But don’t be fooled that the ROI media business has come full-circle; the second coming of Zenith’s twin brands is about "contemporising what we do and making sure it is as relevant as it possibly can be".
As Boyle wraps up the meeting to continue evolving the personality and culture of the "pragmatic" and "restless" agency, he offers: "We have worked hard and had some good reward for it, but there is still lots more to do. There is always lots more to do," he repeats, thoughtfully, "and that’s what makes it interesting".
Family: Married to Caroline with two children: Caitlin, nine and Rory, six
Lives: In Beaconsfield, Buckinghamshire

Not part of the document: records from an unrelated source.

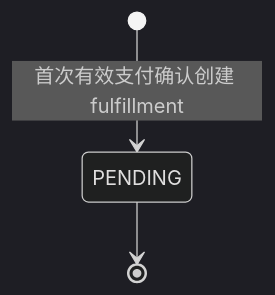
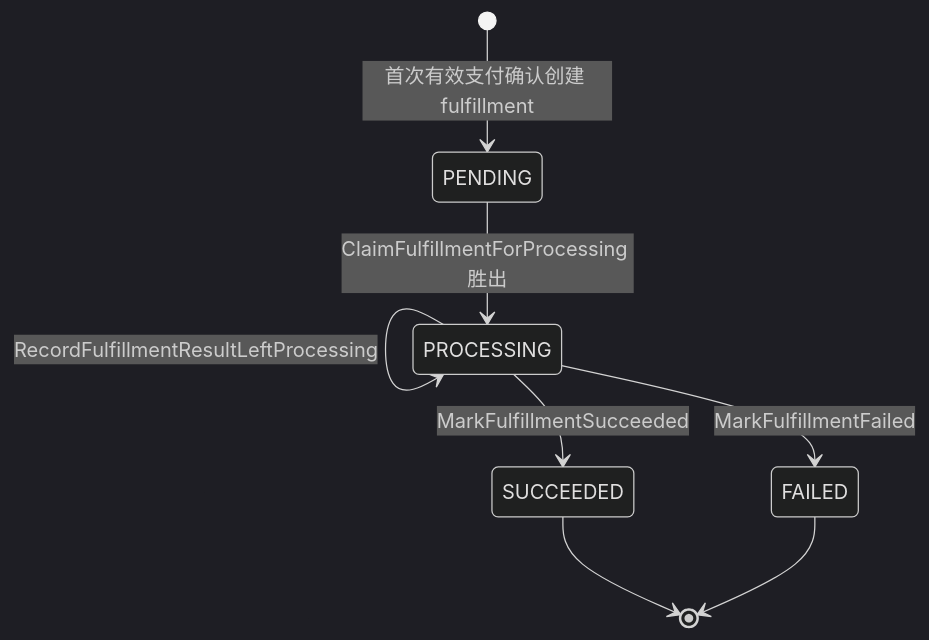
One commit to ericqin1111/ticket-core changed the third of 5 diagrams in docs/01_living_architecture/global_state_machine.md. Above: the diagram before and after it, drawn with Mermaid (dark theme). The commit also changed other lines of this file and 4 other files, not shown here.

Commit message:
docs: sync fulfillment processing living architecture

````diff
--- a/docs/01_living_architecture/global_state_machine.md
+++ b/docs/01_living_architecture/global_state_machine.md
@@ -67,5 +67,10 @@
 ```mermaid
 stateDiagram-v2
     [*] --> PENDING: 首次有效支付确认创建 fulfillment
-    PENDING --> [*]
+    PENDING --> PROCESSING: ClaimFulfillmentForProcessing 胜出
+    PROCESSING --> PROCESSING: RecordFulfillmentResultLeftProcessing
+    PROCESSING --> SUCCEEDED: MarkFulfillmentSucceeded
+    PROCESSING --> FAILED: MarkFulfillmentFailed
+    SUCCEEDED --> [*]
+    FAILED --> [*]
 ```
````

Age: 39, "but I look much older"
Hobbies: Plays golf with group chief operating officer Tim Neligan and VivaKi’s EMEA managing director Marco Bertozzi, restaurants, wine and cooking.
Outlook: Boyle shuns the overtly media lifestyle, preferring to spend his spare time socialising with a handful of close colleagues from Zenith and eating in local restaurants in Beaconsfield with his wife and children.
The timing of the restructure: "We first started thinking about the move 18 months ago, but then 2009 came along with all its attendant problems, and to embark on a massive restructure would have been rather foolish. We then revisited the idea at the start of 2010, but then the O2 and the Comparethemarket pitches came along, which required all our attention. I wanted to have the time and space to focus on the restructure properly."
The demise of Zed Media: "Zed was a hugely successful business of its day, but the trend towards market integration means its proposition has unfortunately become less relevant. We see large-scale digital and direct business aligning with traditional all the time - look at the British Gas and Aviva pitches and what Orange and O2 are doing. However, Zed leaves us a legacy of a fantastic search product, fantastic technology and some fantastic people that we can use in the new brand structure."
The pitching scene in 2010: "There has been a greater proportion of business retained by the incumbent this year. I think this is because agencies are better at retaining business, and because the number of lines of data generated by some of the online businesses adds another complexity to shifting business. Agencies invest a lot of time, effort and money in our clients’ business, and when you see accounts moving around really quickly, it devalues our investment."